WR: How long did it take for you write from idea through to finish?
It was almost six years from the time that I had that first conversation with Joe until the book was published. For some of that time I was finishing up an earlier book, though. So when you subtract that time I probably worked about four solid years on The Boys in the Boat.  Most of the time was consumed doing research; only perhaps a third of it was the actual writing, editing, and revising.

WR: Rowing books are not considered to have a wide appeal - was it difficult to sell your idea to a publisher?
Not at all. In fact virtually all the major publishers in New York wound up bidding against one another for the right to publish it and we sold it within about 24 hours. Once they got a look at the inherent drama of the underlying story, I think it was clear to all that it would be a major book.
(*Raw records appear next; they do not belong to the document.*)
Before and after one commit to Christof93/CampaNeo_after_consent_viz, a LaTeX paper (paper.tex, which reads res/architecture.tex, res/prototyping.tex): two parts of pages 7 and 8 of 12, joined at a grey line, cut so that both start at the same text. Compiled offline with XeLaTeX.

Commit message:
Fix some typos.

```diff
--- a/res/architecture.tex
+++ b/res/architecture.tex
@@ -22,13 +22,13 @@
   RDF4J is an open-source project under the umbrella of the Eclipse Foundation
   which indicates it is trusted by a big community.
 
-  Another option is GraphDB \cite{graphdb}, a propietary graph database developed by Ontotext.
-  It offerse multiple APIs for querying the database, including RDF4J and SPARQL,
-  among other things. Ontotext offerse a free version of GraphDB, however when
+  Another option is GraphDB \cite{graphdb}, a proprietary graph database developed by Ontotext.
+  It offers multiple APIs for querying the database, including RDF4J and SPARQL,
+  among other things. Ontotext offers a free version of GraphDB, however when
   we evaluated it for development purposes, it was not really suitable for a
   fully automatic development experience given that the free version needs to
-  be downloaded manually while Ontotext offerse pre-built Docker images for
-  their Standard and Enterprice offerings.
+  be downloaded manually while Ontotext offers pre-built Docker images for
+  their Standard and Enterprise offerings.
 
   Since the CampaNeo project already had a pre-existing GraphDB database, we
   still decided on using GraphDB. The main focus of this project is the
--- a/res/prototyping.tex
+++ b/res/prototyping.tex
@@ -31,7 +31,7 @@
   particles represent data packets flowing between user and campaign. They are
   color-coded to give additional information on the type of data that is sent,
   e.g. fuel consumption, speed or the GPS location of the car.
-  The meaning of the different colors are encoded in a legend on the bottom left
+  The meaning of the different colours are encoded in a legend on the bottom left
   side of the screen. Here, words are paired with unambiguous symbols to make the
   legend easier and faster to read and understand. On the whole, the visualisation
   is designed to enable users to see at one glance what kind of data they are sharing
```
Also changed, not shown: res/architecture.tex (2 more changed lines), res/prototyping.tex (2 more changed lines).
WR: You write as though you were there - what scenes were the hardest to bring alive?
I write pretty much everything as if it were a scene in a movie. That is, I look at the subject I'm about to write about as if I were looking at it through the viewfinder of a camera. So if I am describing a race scene for instance, I make sure I completely understand what's in front of me – feeling the wind, hearing the crowd, seeing the smallest details in the scene in their totality. I want to make sure that I'm not missing anything important before I start to write.  

Because I approach it in a very visual, physical way, it is always hardest to deal with subjects that are abstract or difficult to comprehend. It was difficult, for instance, for me to bring Joe's step mother – Thula – to life because I just couldn't understand why she did some of the things she did. She was so cold and uncaring in regards to Joe that it was hard to humanise her and see things from her point of view. Eventually, after talking to one of her surviving children, I think I got there, but it certainly didn't come easily.
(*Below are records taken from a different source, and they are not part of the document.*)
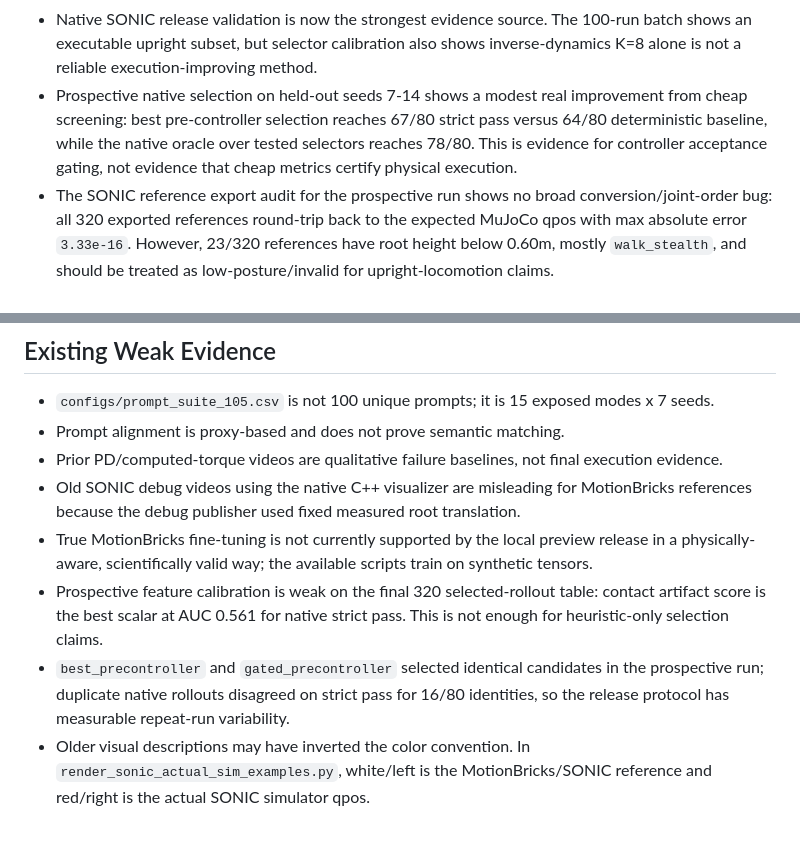
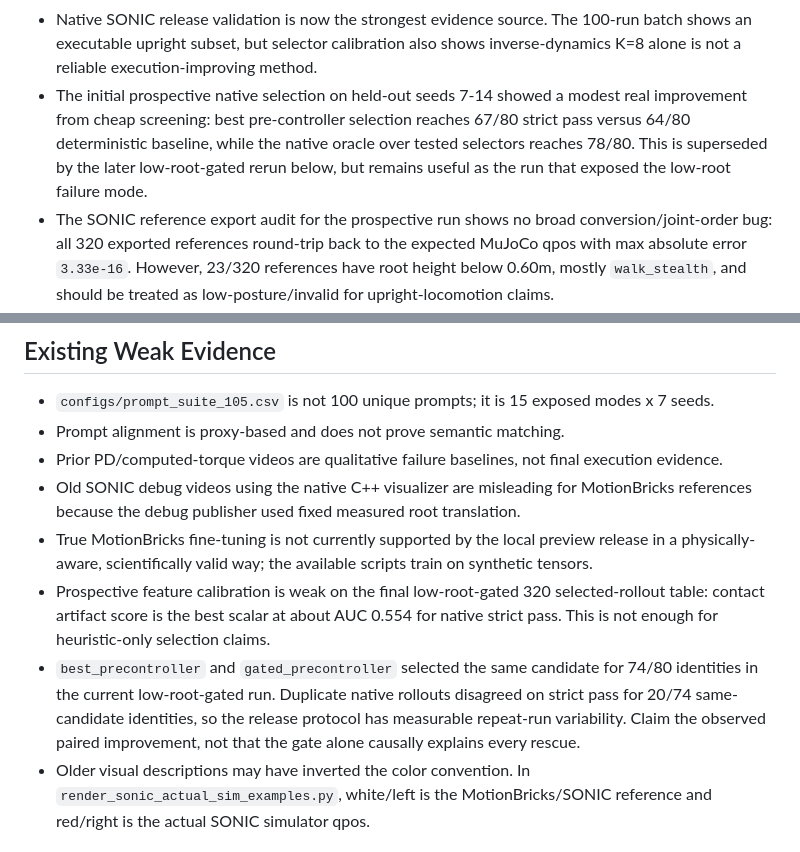
Before and after one commit to tae-h-yang/cs348k, a Markdown page: docs/autonomous_loop/evidence_log.md, 2 parts joined by grey strips. Drawn GitHub-style.

```diff
--- a/docs/autonomous_loop/evidence_log.md
+++ b/docs/autonomous_loop/evidence_log.md
@@ -17,11 +17,13 @@
   100-run batch shows an executable upright subset, but selector calibration
   also shows inverse-dynamics K=8 alone is not a reliable execution-improving
   method.
-- Prospective native selection on held-out seeds 7-14 shows a modest real
+- The initial prospective native selection on held-out seeds 7-14 showed a
+  modest real
   improvement from cheap screening: best pre-controller selection reaches 67/80
   strict pass versus 64/80 deterministic baseline, while the native oracle over
-  tested selectors reaches 78/80. This is evidence for controller acceptance
-  gating, not evidence that cheap metrics certify physical execution.
+  tested selectors reaches 78/80. This is superseded by the later low-root-gated
+  rerun below, but remains useful as the run that exposed the low-root failure
+  mode.
 - The SONIC reference export audit for the prospective run shows no broad
   conversion/joint-order bug: all 320 exported references round-trip back to the
   expected MuJoCo qpos with max absolute error `3.33e-16`. However, 23/320
@@ -49,13 +51,15 @@
 - True MotionBricks fine-tuning is not currently supported by the local preview
   release in a physically-aware, scientifically valid way; the available scripts
   train on synthetic tensors.
-- Prospective feature calibration is weak on the final 320 selected-rollout
-  table: contact artifact score is the best scalar at AUC 0.561 for native
+- Prospective feature calibration is weak on the final low-root-gated
+  320 selected-rollout table: contact artifact score is the best scalar at
+  about AUC 0.554 for native
   strict pass. This is not enough for heuristic-only selection claims.
-- `best_precontroller` and `gated_precontroller` selected identical candidates
-  in the prospective run; duplicate native rollouts disagreed on strict pass for
-  16/80 identities, so the release protocol has measurable repeat-run
-  variability.
+- `best_precontroller` and `gated_precontroller` selected the same candidate for
+  74/80 identities in the current low-root-gated run. Duplicate native rollouts
+  disagreed on strict pass for 20/74 same-candidate identities, so the release
+  protocol has measurable repeat-run variability. Claim the observed paired
+  improvement, not that the gate alone causally explains every rescue.
 - Older visual descriptions may have inverted the color convention. In
   `render_sonic_actual_sim_examples.py`, white/left is the MotionBricks/SONIC
   reference and red/right is the actual SONIC simulator qpos.
```
Also changed, not shown: docs/autonomous_loop/state_checkpoint.md (+7 -3 lines), docs/prospective_lowroot_gate_2026-05-16.md (+10 -0 lines).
WR: What about scenes that were easy to write?
The race scenes were probably the easiest to write. Once I had read every press account and looked at the boys' own accounts and figured out what the weather was like and what the spectators were doing and all those kinds of specific details, the race scenes almost wrote themselves. You get to the point where you have so much detail about the race packed into your head that it just has to come out and it flows across the page with its own urgency, more or less matching the urgency of the guys doing the rowing.  Race scenes are immensely fun to write, actually. It's a huge release of pent up energy.

WR: Did you spend much time in Berlin for the German parts of the book?
I spent about a week in Berlin. Enough to get a good look at the key venues – the Olympic stadium and the race course at Grünau and the village of Kopenick where the boys lived – so that I was comfortable describing them in detail.
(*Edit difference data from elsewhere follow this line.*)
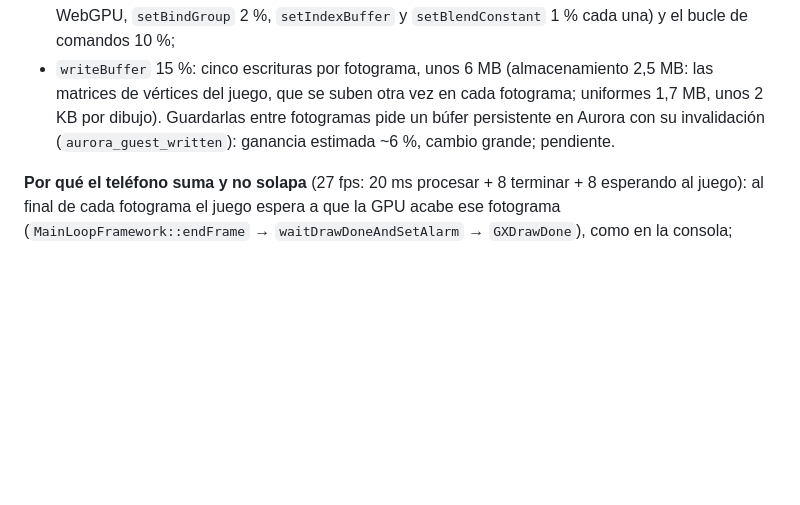
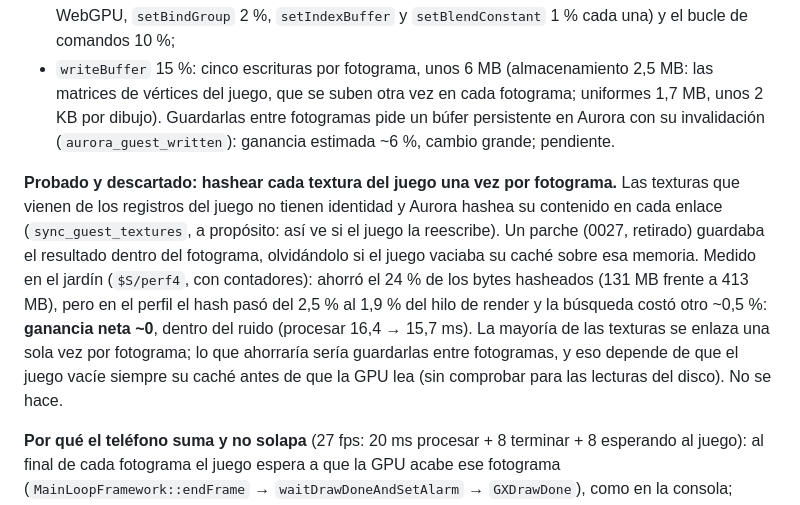
Before and after one commit to Gonzaloprogame/Super-Mario-Galaxy-Web, a Markdown page: docs/PROGRESO_AUTONOMO.md, the part around the change. GitHub-like rendering; blank space fills up the shorter version.

Commit message:
Progreso: probado y descartado hashear cada textura una vez por fotograma (ganancia neta ~0)
Co-Authored-By: Claude Opus 5.5 <noreply@anthropic.com>
Claude-Session: https://claude.ai/code/session_01QwXsKzUPKkGTpZV8BpCQL1

```diff
--- a/docs/PROGRESO_AUTONOMO.md
+++ b/docs/PROGRESO_AUTONOMO.md
@@ -386,6 +386,16 @@ puente (`gx_bridge.html`, `gx_replay.html`), que no reciben la memoria. Un `Shar
   pide un búfer persistente en Aurora con su invalidación (`aurora_guest_written`): ganancia estimada ~6 %, cambio
   grande; pendiente.
 
+**Probado y descartado: hashear cada textura del juego una vez por fotograma.** Las texturas que vienen de los
+registros del juego no tienen identidad y Aurora hashea su contenido en cada enlace (`sync_guest_textures`, a
+propósito: así ve si el juego la reescribe). Un parche (0027, retirado) guardaba el resultado dentro del fotograma,
+olvidándolo si el juego vaciaba su caché sobre esa memoria. Medido en el jardín (`$S/perf4`, con contadores): ahorró
+el 24 % de los bytes hasheados (131 MB frente a 413 MB), pero en el perfil el hash pasó del 2,5 % al 1,9 % del hilo
+de render y la búsqueda costó otro ~0,5 %: **ganancia neta ~0**, dentro del ruido (procesar 16,4 → 15,7 ms). La
+mayoría de las texturas se enlaza una sola vez por fotograma; lo que ahorraría sería guardarlas entre fotogramas, y
+eso depende de que el juego vacíe siempre su caché antes de que la GPU lea (sin comprobar para las lecturas del
+disco). No se hace.
+
 **Por qué el teléfono suma y no solapa** (27 fps: 20 ms procesar + 8 terminar + 8 esperando al juego): al final de cada
 fotograma el juego espera a que la GPU acabe ese fotograma (`MainLoopFramework::endFrame` → `waitDrawDoneAndSetAlarm`
 → `GXDrawDone`), como en la consola; durante la lógica del fotograma siguiente no sale GX y el hilo de render espera.
```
WR: From feedback do you know if the book has had appeal outside of rowing circles?
Yes, I'm happy to say that the book seems to be gaining an audience well beyond rowing circles, though certainly rowers have been the first to embrace it. The book is just about to go into its ninth week on the New York Times bestseller list for nonfiction, so clearly word is spreading about it. From the emails I get and feedback left on the online book vendors' sites, it seems as if both men and women are enjoying it in more or less equal proportions. I have to say, though, that one very notable trend in my emails is the very large number of men who say that they shed tears as the read the book. That frankly surprised me and I've been trying to figure it out. I think it has something to do with the intensity of the male bonding experience that is at the heart of the book.

Find the book in World Rowing's Library here.